Trump says stop-and-frisk police tactics needed in high crime areas
Trump made his latest pitch to woo African-American voters Wednesday
U.S. Republican presidential nominee Donald Trump in remarks at an African-American church on Wednesday praised "stop-and-frisk" policing methods, which have aroused protests and successful legal challenges on grounds they single out minorities.
The anti-crime tactic, which involves police officers stopping, questioning and searching pedestrians for weapons or contraband, gained traction in New York City under the administration of Mayor Rudy Giuliani, now a top Trump supporter.
But opposition to the practice led police departments in New York, as well as Chicago and Newark, N.J., to agree to cut back on its use, in some cases submitting to outside monitoring and improving police training.

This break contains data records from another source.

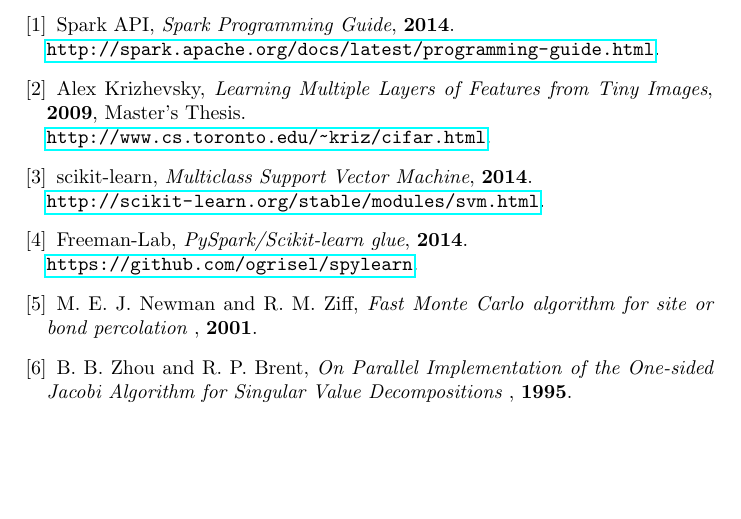
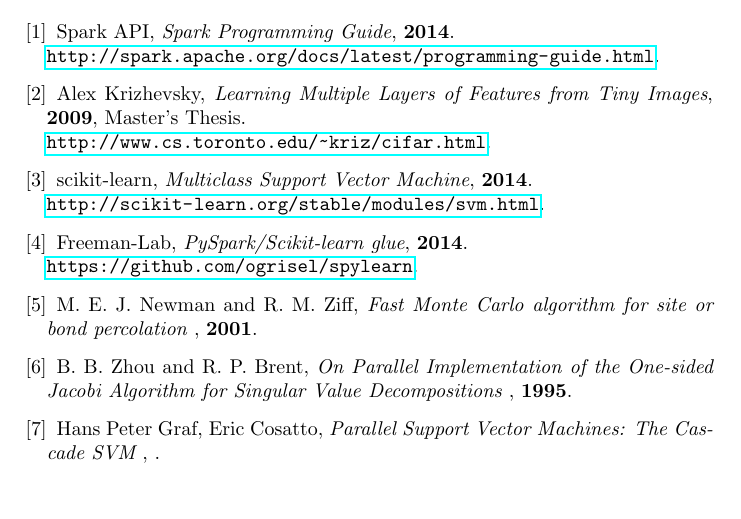
Before and after one commit to timesofbadri/Bigdata_Project, a LaTeX paper (Final Report/tex/Final Report.tex): part of page 7 of 7, cut so that both start at the same text. Compiled offline with pdfLaTeX.

Commit message:
parallel-svm

```diff
--- a/Final Report/tex/Final Report.tex
+++ b/Final Report/tex/Final Report.tex
@@ -238,6 +238,8 @@
 \bibitem{Jacobi} B. B. Zhou and R. P. Brent, \emph{On Parallel Implementation of the One-sided Jacobi Algorithm for Singular Value Decompositions
 }, \textbf{1995}.
 
+\bibitem{SVM} Hans Peter Graf, Eric Cosatto, \emph{Parallel Support Vector Machines: The Cascade SVM
+}, \textbf{}.
 \end{thebibliography}
 
 \end{document}
```
Also changed, not shown: Final Report/parallel-svm.pdf (added), Final Report/tex/Final Report.tex (2 more changed lines).
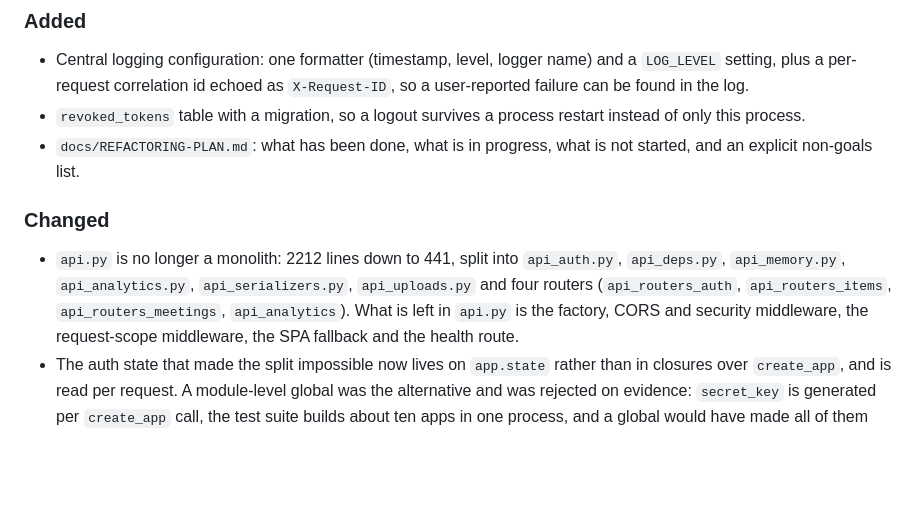
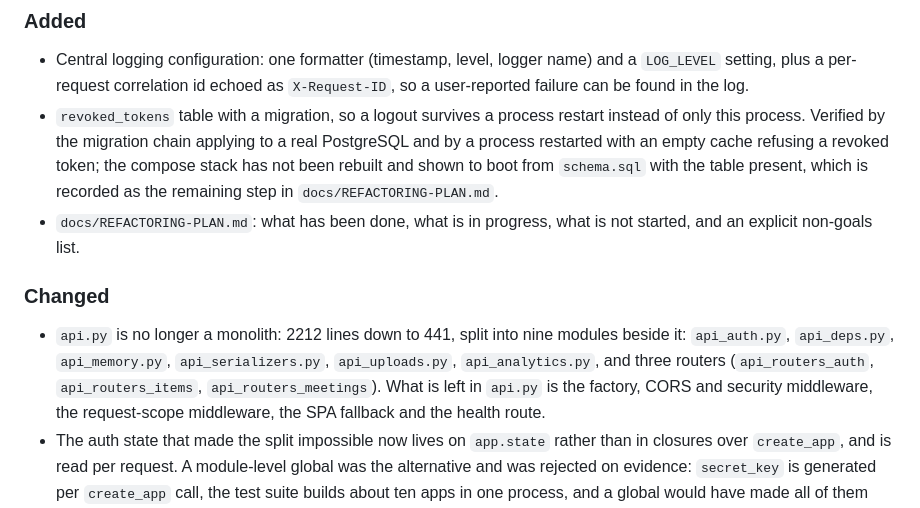
Before and after one commit to wladimirkarpicki/ai-delivery-assistant, a Markdown page: CHANGELOG.md, the part around the change. GitHub-like rendering; blank space fills up the shorter version.

Commit message:
docs: correct the module list and scope the revocation claim in the changelog
Two things there were wrong. The split entry listed four routers, one of
which was the analytics module rather than a router, and omitted two of
the support modules, so the count did not match the tree. And the
revoked_tokens entry claimed the property without saying where it had been
demonstrated, which is the distinction that matters: the migration chain
applied to a real PostgreSQL and a restarted process refused the token,
but the compose stack has not been rebuilt and shown to boot from
schema.sql with the table present.

```diff
--- a/CHANGELOG.md
+++ b/CHANGELOG.md
@@ -17,17 +17,21 @@ it is a prototype.
   name) and a `LOG_LEVEL` setting, plus a per-request correlation id echoed
   as `X-Request-ID`, so a user-reported failure can be found in the log.
 - `revoked_tokens` table with a migration, so a logout survives a process
-  restart instead of only this process.
+  restart instead of only this process. Verified by the migration chain
+  applying to a real PostgreSQL and by a process restarted with an empty
+  cache refusing a revoked token; the compose stack has not been rebuilt
+  and shown to boot from `schema.sql` with the table present, which is
+  recorded as the remaining step in `docs/REFACTORING-PLAN.md`.
 - `docs/REFACTORING-PLAN.md`: what has been done, what is in progress, what
   is not started, and an explicit non-goals list.
 
 ### Changed
 
-- `api.py` is no longer a monolith: 2212 lines down to 441, split into
-  `api_auth.py`, `api_deps.py`, `api_memory.py`, `api_analytics.py`,
-  `api_serializers.py`, `api_uploads.py` and four routers
-  (`api_routers_auth`, `api_routers_items`, `api_routers_meetings`,
-  `api_analytics`). What is left in `api.py` is the factory, CORS and
+- `api.py` is no longer a monolith: 2212 lines down to 441, split into nine
+  modules beside it: `api_auth.py`, `api_deps.py`, `api_memory.py`,
+  `api_serializers.py`, `api_uploads.py`, `api_analytics.py`, and three
+  routers (`api_routers_auth`, `api_routers_items`,
+  `api_routers_meetings`). What is left in `api.py` is the factory, CORS and
   security middleware, the request-scope middleware, the SPA fallback and
   the health route.
 - The auth state that made the split impossible now lives on `app.state`
```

"I would do stop-and-frisk. I think you have to," Trump said, according to excerpts of a Fox News "town hall" in Cleveland after an audience member asked what he would do to reduce crime in predominantly black communities across the nation.
"I see what's going on here, I see what's going on in Chicago, I think stop-and-frisk. In New York City it was so incredible, the way it worked," Trump said.
Ending the practice in New York was a key plank of Democrat Bill de Blasio's successful 2013 run for mayor.
With the race tightening between Trump and Democrat Hillary Clinton ahead of the Nov. 8 election, he has been reaching out to African-American voters, who opinion polls show largely favor Clinton.
Trump has portrayed himself as the "law-and-order candidate." But Clinton has criticized many of his proposals as unconstitutional attacks on American freedoms.
The Trump campaign did not immediately respond to a request for comment about his statement, nor did Clinton's.
- NYPD stop-and-frisk 'receipts' get cold reception on streets
- Department of Justice damns Baltimore police tactics in report
'We are victims'
Anger over police tactics has escalated as fatal police encounters with African-Americans, many of them unarmed, have sparked protests and unrest in communities across the country. In his appeal to African-American voters, Trump has lamented the woes of black communities and invited people who traditionally vote Democratic to take a chance on him.
- Tulsa motorist with stalled car fatally shot by police
- State of emergency declared in Charlotte after protests over shooting
But his often dire portrayals of life for African-Americans have fallen flat with some black voters.
Connie Tucker, a pastor at Father Heart Ministries in Columbus, Ohio, said she liked policies that yielded results, so if stop-and-frisk helped reduce crime, she was for it. But Tucker, who is white, said she sensed discomfort in the room at Trump's answer.
"I felt like there was a pause," she said. Geoff Betts, 38, who was also in the crowd at the town hall event and who is black, said he felt dismayed by Trump's response.
Betts, a distributor of hair products, said he was registered to vote as an independent and attended the town hall because he was curious about what Trump would say to try to win over black voters. He said he thought police unfairly discriminated against black citizens and that he opposed stop-and-frisk.
"We are victims," he said, adding he walked out of the town hall while it was still under way.
"I just couldn't take it anymore, I had to go," he said. "I don't think that Donald Trump gets it."
Expediency with Obama birthplace?
Meanwhile, Trump said in a brief interview with an Ohio television station on Wednesday he finally admitted President Barack Obama was born in the United States because he wanted to "get on with the campaign."
Trump was asked why, after years as the chief proponent of the falsehood that the president was born outside the country, he decided to announce Friday that was no longer the case.
What had changed his mind?
"Well, I just wanted to get on with, you know, we want to get on with the campaign," the GOP nominee responded.
"And a lot of people were asking me questions. And you know, we want to talk about jobs, we want to talk about the military," he added. "We want to talk about ISIS and how to get rid of ISIS. We want to really talk about bringing jobs back to this area because you've been decimated. So we really want to get just back onto the subject of jobs, military, taking care of our vets, et cetera."
Trump for five years had raised questions and insinuations about the president's birthplace and the authenticity of his birth certificate. The so-called "birther" movement helped fuel Trump's political rise, transforming him from a reality television star into a popular political figure in some Republican circles.
Clinton's campaign said in a statement that Trump's answer was proof that he had only voiced his reversal to try to change the subject.
"After spending five years championing a conspiracy theory to undermine our first African American President, Donald Trump hasn't actually changed his mind," spokesman Jesse Ferguson said in a statement. "He only gave his 36-second press statement last week to try to change the subject — and it didn't work."
With files from The Associated Press